Far different from such a theory is the picture which the ancient Church presents to us; true, it was governed by Bishops, and those Bishops came from the Apostles, but it was a kingdom besides; and as a kingdom admits of the possibility of rebels, so does such a Church involve sectaries and schismatics, but not independent portions. It was a vast organized association, co-extensive with the Roman Empire, or rather overflowing it. Its Bishops were not mere local officers, but possessed a quasi-ecumenical power, extending wherever a Christian was to be found. "No Christian," says Bingham, "would pretend to travel without taking letters of credence with him from his own bishop, if he meant to communicate with the Christian Church in a foreign country.
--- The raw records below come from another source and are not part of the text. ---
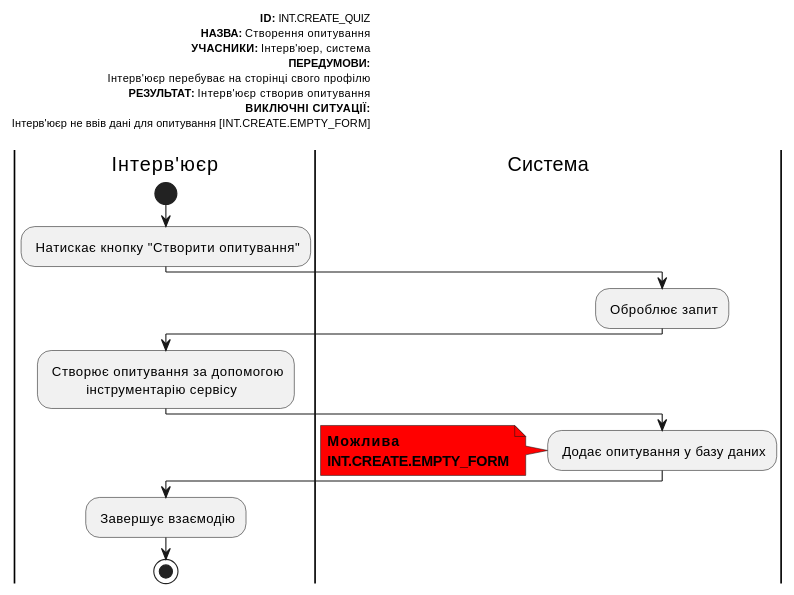
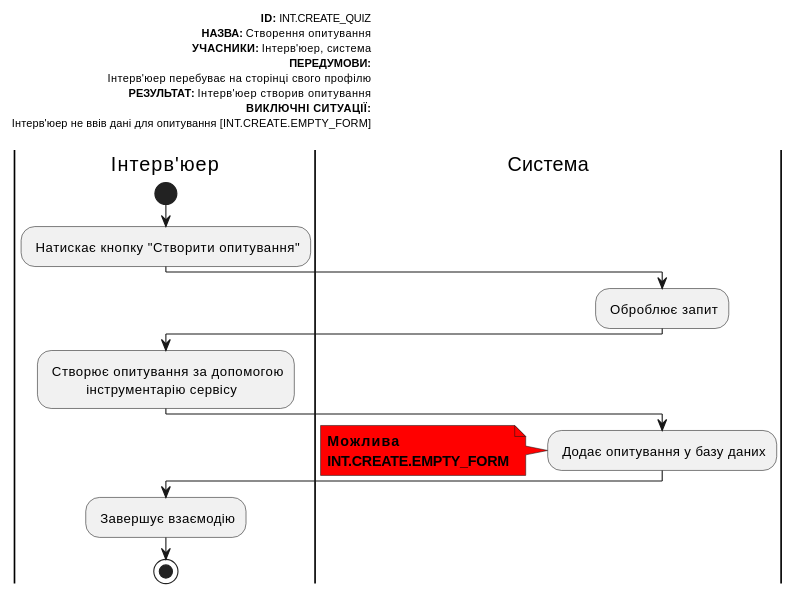
One commit to michigang1/ImForms changed the seventh of 22 diagrams in docs/use cases/README.md. Above: the diagram before and after it, drawn with PlantUML. The commit also changed other lines of this file, not shown here.

```diff
--- a/docs/use cases/README.md
+++ b/docs/use cases/README.md
@@ -187,36 +187,36 @@
 @startuml
 left header
 <font color=000 size=10><b>ID:</b> INT.CREATE_QUIZ
 <font color=000 size=10><b>НАЗВА:</b> Створення опитування
 <font color=000 size=10><b>УЧАСНИКИ:</b> Інтерв'юер, система
 <font color=000 size=10><b>ПЕРЕДУМОВИ:</b>
-<font color=000 size=10> Інтерв'юєр перебуває на сторінці свого профілю  
-<font color=000 size=10><b>РЕЗУЛЬТАТ:</b> Інтерв'юєр створив опитування
+<font color=000 size=10> Інтерв'юер перебуває на сторінці свого профілю  
+<font color=000 size=10><b>РЕЗУЛЬТАТ:</b> Інтерв'юер створив опитування
 <font color=000 size=10><b>ВИКЛЮЧНІ СИТУАЦІЇ:</b>
-<font color=000 size=10> Інтерв'юєр не ввів дані для опитування [INT.CREATE.EMPTY_FORM]
+<font color=000 size=10> Інтерв'юер не ввів дані для опитування [INT.CREATE.EMPTY_FORM]
 
 end header
 
-|Інтерв'юєр|
+|Інтерв'юер|
        start
        : Натискає кнопку "Створити опитування";
        
 
 |Система|
        : Оброблює запит;
 
-|Інтерв'юєр|
+|Інтерв'юер|
        : Створює опитування за допомогою
                   інструментарію сервісу;
 
 |Система|
        : Додає опитування у базу даних;
        note left #ff0000
        <b>Можлива</b>
        <b>INT.CREATE.EMPTY_FORM</b>
        end note
 
-|Інтерв'юєр|
+|Інтерв'юер|
        : Завершує взаємодію;
        stop;
 @enduml
```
Such was the admirable unity of the Church Catholic in those days, and the blessed harmony and consent of her bishops among one another." ...

Moreover, this universal Church was not only one; it was exclusive also. As to the vehemence with which Christians of the Ante-nicene period denounced the idolatries and sins of paganism, and proclaimed the judgments which would be their consequence, this is well known, and led to their being reputed in the heathen world as "enemies of mankind." ...

One more remark shall be made: that the Catholic teachers, far from recognizing any ecclesiastical relation as existing between the Sectarian Bishops and Priests and their people, address the latter immediately, as if those Bishops did not exist, and call on them to come over to the Church individually without respect to any one besides; and that because it is a matter of life and death. ...

On the whole, then, we have reason to say, that if there be a form of Christianity at this day distinguished for its careful organization, and its consequent power; if it is spread over the world; if it is conspicuous for zealous maintenance of its own creed; if it is intolerant towards what it considers error; if it is engaged in ceaseless war with all other bodies called Christian; if it, and it alone, is called "Catholic" by the world, nay, by those very bodies, and if it makes much of the title; if it names them heretics, and warns them of coming woe, and calls on them one by one, to come over to itself, overlooking every other tie; and if they, on the other hand, call it seducer, harlot, apostate, Antichrist, devil; if, however much they differ one with another, they consider it their common enemy; if they strive to unite together against it, and cannot; if they {273} are but local; if they continually subdivide, and it remains one; if they fall one after another, and make way for new sects, and it remains the same; such a religious communion is not unlike historical Christianity, as it comes before us at the Nicene Era.

Comment